“An hour of hard practice is worth five hours of foot-dragging.”
 -Pancho “Segoo” Segura

Cinco de Mayo is here, and although we may not be able to eat at our favorite Mexican restaurants this year, we can still order takeout!

Performing Esteban Zuñiga‘s original work in Paris

I had the privilege of collaborating with Paris-residing Mexican composer Esteban Zuñiga, recording with him and giving the premier of his excellent work for violin and piano based on Proverbs 19 in both the United States and in Paris, France. Esteban is an avid composer/filmmaker, who often draws inspiration from European electronic music, as well as Biblical Proverbs.

In addition to Esteban’s work, I have enjoyed performing a fusion of Latina pop and European classical music with my family music ensemble. I played a Latin rhythm bass line while one of my sisters soloed with Mendelssohn’s Violin Concerto over the top, and another filled in the harmonies. It was fascinating to see how our phenomenal arranger could bring these seemingly disparate musical traditions together in such an innovative way!

A couple of years ago, I had the privilege of teaching Spanish at my daughter’s school. To celebrate the holiday, I brought a burro piñata to class, as well as an inordinate amount of chips and salsa to share with the other kids. I also delved into a bit of mariachi music for the first time in my life! Dawning a red flower in my hair, I played the famous Jarabe Tapatío (better known as the “Mexican Hat Dance”) to the amusement of my students. Afterwards, they learned a little vocal rendition of it to sing around the piñata while shaking maracas and vying for candy.

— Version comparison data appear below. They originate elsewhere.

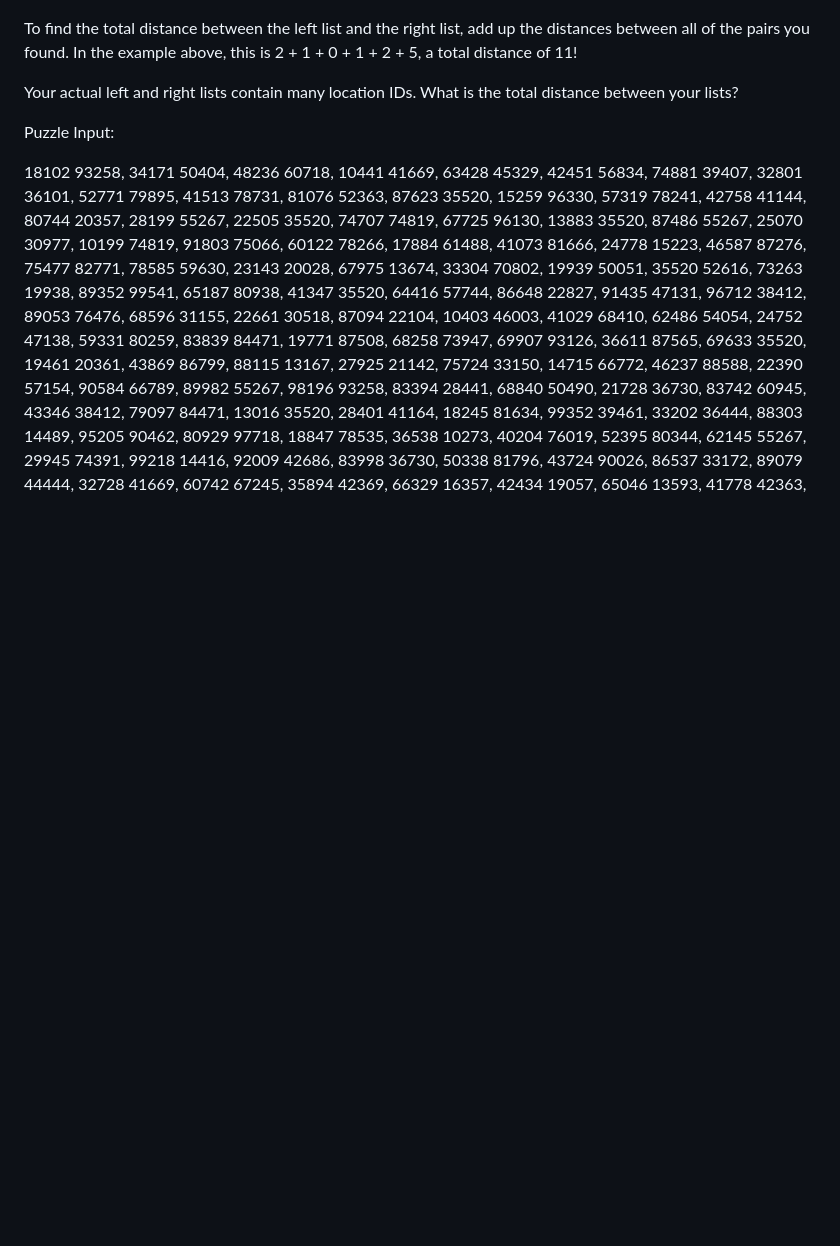
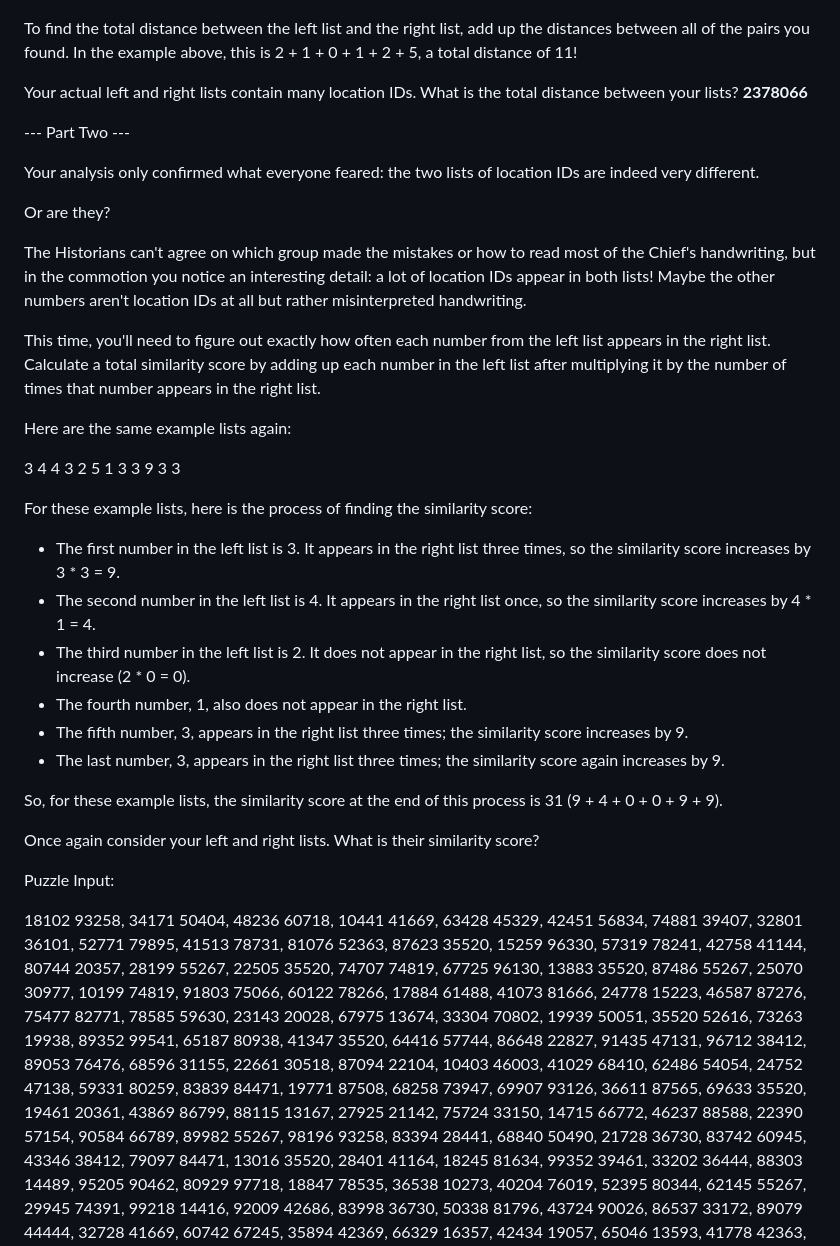
Before and after one commit to EmilioGall/2024-AdventOfCode, a Markdown page: Dec_01/README.MD, the part around the change. Rendered like a GitHub page; blank space fills up the shorter version.

Commit message:
feat: added part two - Dec_01/README.MD

```diff
--- a/Dec_01/README.MD
+++ b/Dec_01/README.MD
@@ -30,7 +30,40 @@ In the example list above, the pairs and distances would be as follows:
 
 To find the total distance between the left list and the right list, add up the distances between all of the pairs you found. In the example above, this is 2 + 1 + 0 + 1 + 2 + 5, a total distance of 11!
 
-Your actual left and right lists contain many location IDs. What is the total distance between your lists?
+Your actual left and right lists contain many location IDs. What is the total distance between your lists? **2378066**
+
+--- Part Two ---
+
+Your analysis only confirmed what everyone feared: the two lists of location IDs are indeed very different.
+
+Or are they?
+
+The Historians can't agree on which group made the mistakes or how to read most of the Chief's handwriting, but in the commotion you notice an interesting detail: a lot of location IDs appear in both lists! Maybe the other numbers aren't location IDs at all but rather misinterpreted handwriting.
+
+This time, you'll need to figure out exactly how often each number from the left list appears in the right list. Calculate a total similarity score by adding up each number in the left list after multiplying it by the number of times that number appears in the right list.
+
+Here are the same example lists again:
+
+3   4
+4   3
+2   5
+1   3
+3   9
+3   3
+
+For these example lists, here is the process of finding the similarity score:
+
+- The first number in the left list is 3. It appears in the right list three times, so the similarity score increases by 3 * 3 = 9.
+- The second number in the left list is 4. It appears in the right list once, so the similarity score increases by 4 * 1 = 4.
+- The third number in the left list is 2. It does not appear in the right list, so the similarity score does not increase (2 * 0 = 0).
+- The fourth number, 1, also does not appear in the right list.
+- The fifth number, 3, appears in the right list three times; the similarity score increases by 9.
+- The last number, 3, appears in the right list three times; the similarity score again increases by 9.
+
+So, for these example lists, the similarity score at the end of this process is 31 (9 + 4 + 0 + 0 + 9 + 9).
+
+Once again consider your left and right lists. What is their similarity score?
+
 
 Puzzle Input:
 
```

I decided to delve a little further into Mexican, as well as Latina music, trying to familiarize myself with a few of the pioneers of the genre. I found Manuel Ponce’s (1882-1948) Sonata for Cello and Piano to be absolutely breathtaking! He incorporated much of his native Mexican popular music into his compositions, helping to preserve his heritage.

Contemporary composer Arturo Márqez (1950) continues this tradition of using native Mexican music to inspire his classical compositions, as seen in his Danzón No. 2, for orchestra. I love the nostalgic violin solo in the middle (4’24”)!

This weekend as you munch on chips and salsa, I hope you take a few minutes to check out some of these Mexican musical gems! Hispanic Music Playlist

Leave a Reply

Your email address will not be published. Required fields are marked *